Of course, critics are doing what they can to derail the bill. One unfortunate tactic is the resurfacing of a chain email, about the earlier H.R. 3200, that has been discredited by two independent fact-check organizations. A new partisan critique of the bill repeats several of the same false claims, according to a new analysis from Politifact.com.
On a more substantive basis, the bill is getting criticized for not doing enough to control costs.
But as Timothy Jost blogs in Health Affairs, H.R. 3962 actually includes many policies that "will in fact work important changes in the American health care system" to improve health care delivery and lower costs. Among them: accelerated pilot tests of medical homes and accountable care organizations, increased payments for primary care, quality and efficiency incentives for Medicare Advantage plans, comparative effectiveness research, promotion of shared decision-making, gainsharing, reporting on infections acquired in hospitals and ambulatory surgical centers, and workforce initiatives to increase the numbers of primary care physicians
I keep hoping that we can get to the point where there is a substantive debate on whether the bills do too much or too little to control costs; have too much or too little regulation; or spend too much or too little to make coverage affordable.
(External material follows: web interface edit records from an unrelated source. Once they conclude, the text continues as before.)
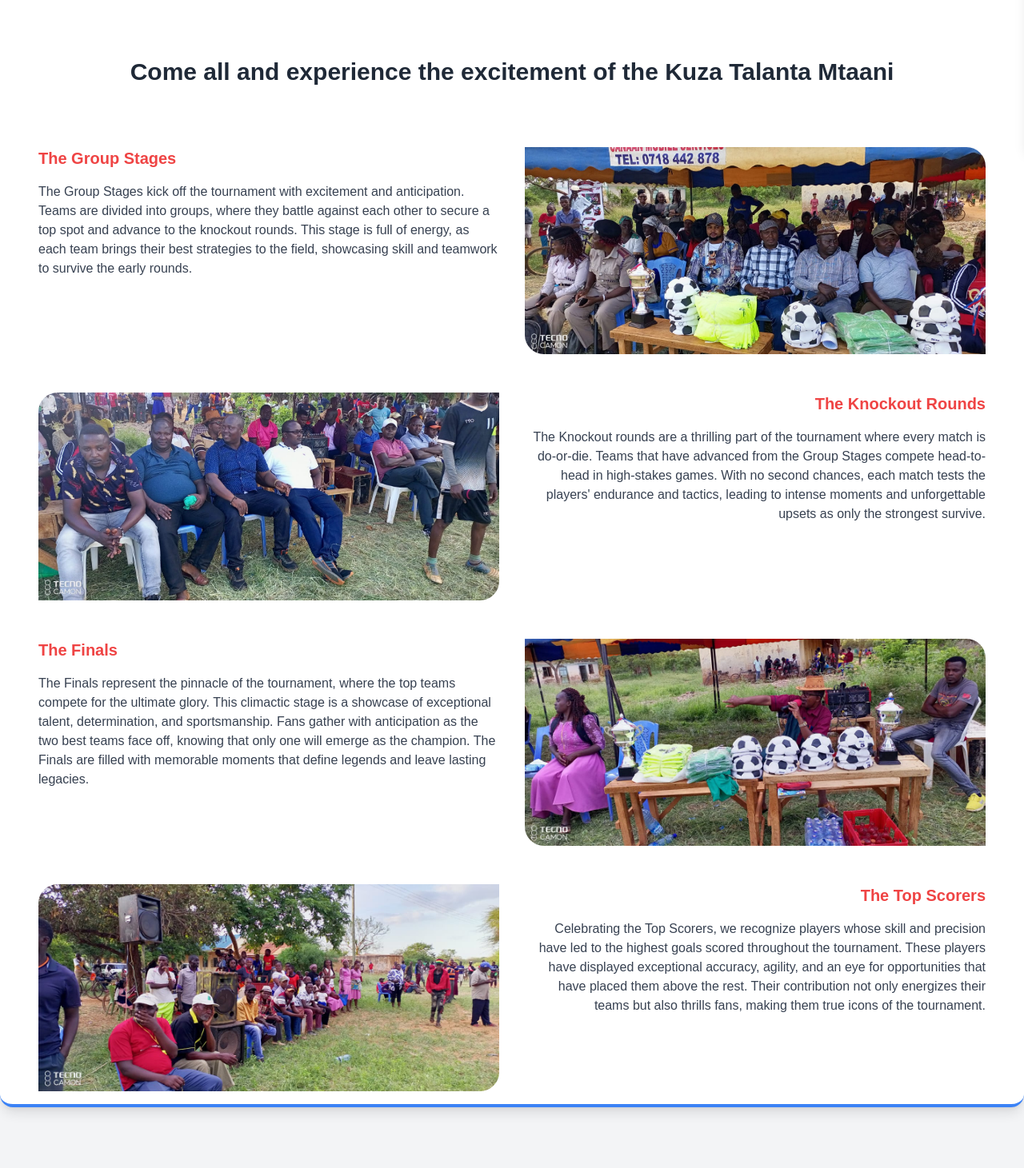
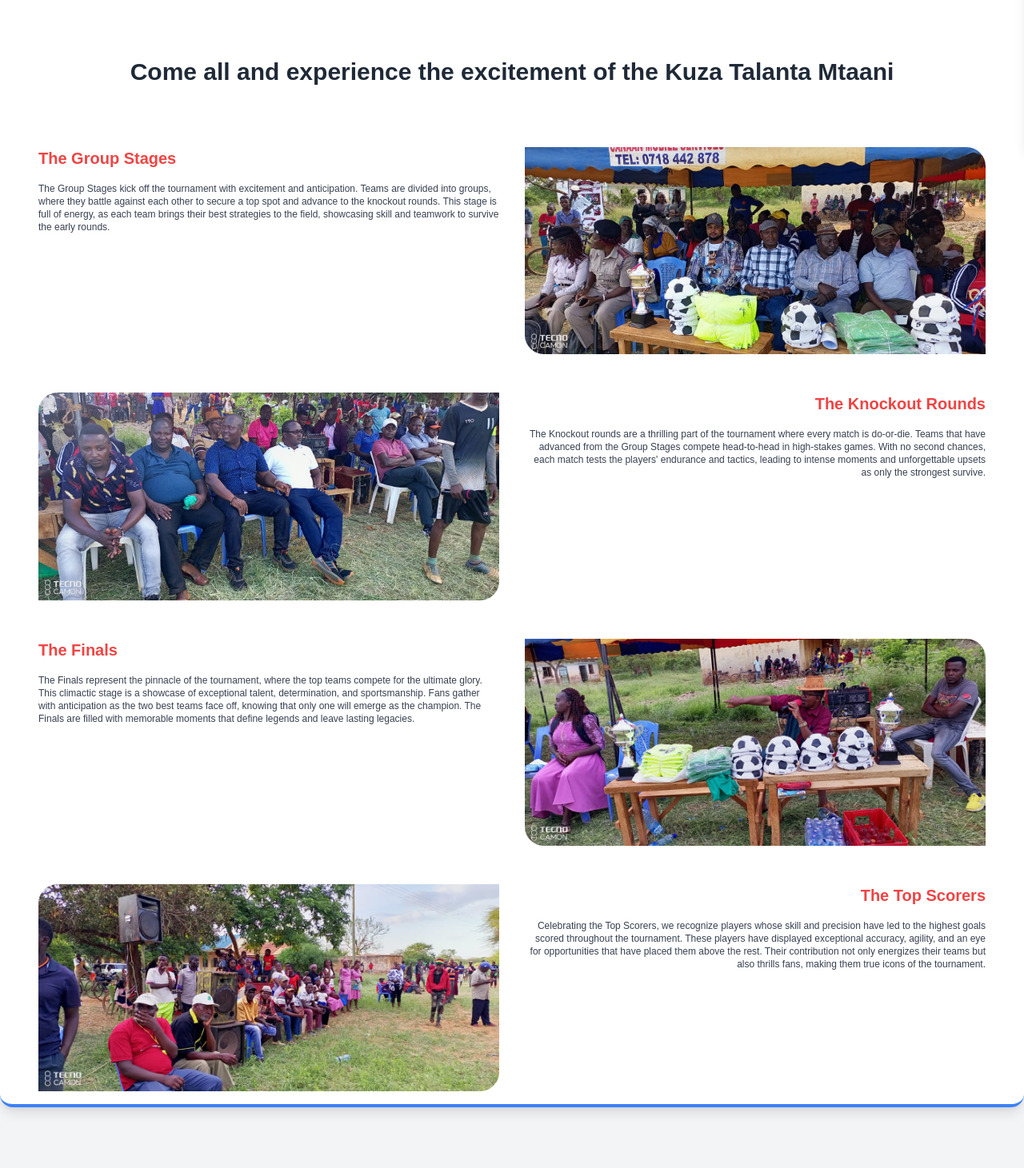
Before and after one commit to Richardkyalo/talanta-mtaani, a Next.js app: page / in a window 1280 px wide. Shown: the part 614-2075 px from the top of the page at 80% size. Built offline with nearby package versions, Linux system fonts and the light colour scheme; grey boxes are pictures that could not be loaded.

Commit message:
fixtures

```diff
--- a/components/Home/search/Search.js
+++ b/components/Home/search/Search.js
@@ -29,7 +29,7 @@ const FootballTournamentSearch = () => {
               </div>
               <div className="p-4 w-full md:w-1/2 flex flex-col items-start">
                 <h4 className="text-xl font-semibold mb-4 text-red-500">The Group Stages</h4>
-                <p className="text-gray-700 text-left">
+                <p className="text-gray-700 text-xs text-left">
                   The Group Stages kick off the tournament with excitement and anticipation. Teams are divided into groups, where they
                   battle against each other to secure a top spot and advance to the knockout rounds. This stage is full of energy, as each team brings their best
                   strategies to the field, showcasing skill and teamwork to survive the early rounds.
@@ -44,7 +44,7 @@ const FootballTournamentSearch = () => {
               </div>
               <div className="p-4 w-full md:w-1/2 flex flex-col items-end">
                 <h4 className="text-xl font-semibold mb-4 text-red-500">The Knockout Rounds</h4>
-                <p className="text-gray-700 text-right">
+                <p className="text-gray-700 text-xs text-right">
                   The Knockout rounds are a thrilling part of the tournament where every match is do-or-die.
                   Teams that have advanced from the Group Stages compete head-to-head in high-stakes games.
                   With no second chances, each match tests the players&apos; endurance and tactics,
@@ -60,7 +60,7 @@ const FootballTournamentSearch = () => {
               </div>
               <div className="p-4 w-full md:w-1/2 flex flex-col items-start">
                 <h4 className="text-xl font-semibold mb-4 text-red-500">The Finals</h4>
-                <p className="text-gray-700 text-left">
+                <p className="text-gray-700 text-xs text-left">
                   The Finals represent the pinnacle of the tournament, where the top teams compete
                   for the ultimate glory. This climactic stage is a showcase of exceptional talent,
                   determination, and sportsmanship. Fans gather with anticipation as
@@ -77,7 +77,7 @@ const FootballTournamentSearch = () => {
               </div>
               <div className="p-4 w-full md:w-1/2 flex flex-col items-end">
                 <h4 className="text-xl font-semibold mb-4 text-red-500">The Top Scorers</h4>
-                <p className="text-gray-700 text-right">
+                <p className="text-gray-700 text-xs text-right">
                   Celebrating the Top Scorers, we recognize players whose skill and precision have
                   led to the highest goals scored throughout the tournament. These players have displayed
                   exceptional accuracy, agility, and an eye for opportunities that have placed them above
```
The critics can surely do better than relying on discredited falsehoods, like the one that claims that H.R. 3962 would prohibit people from buying private insurance, to make their case.
Today's question: Do you think the House bill begins to put in place the right policies to expand coverage and control costs?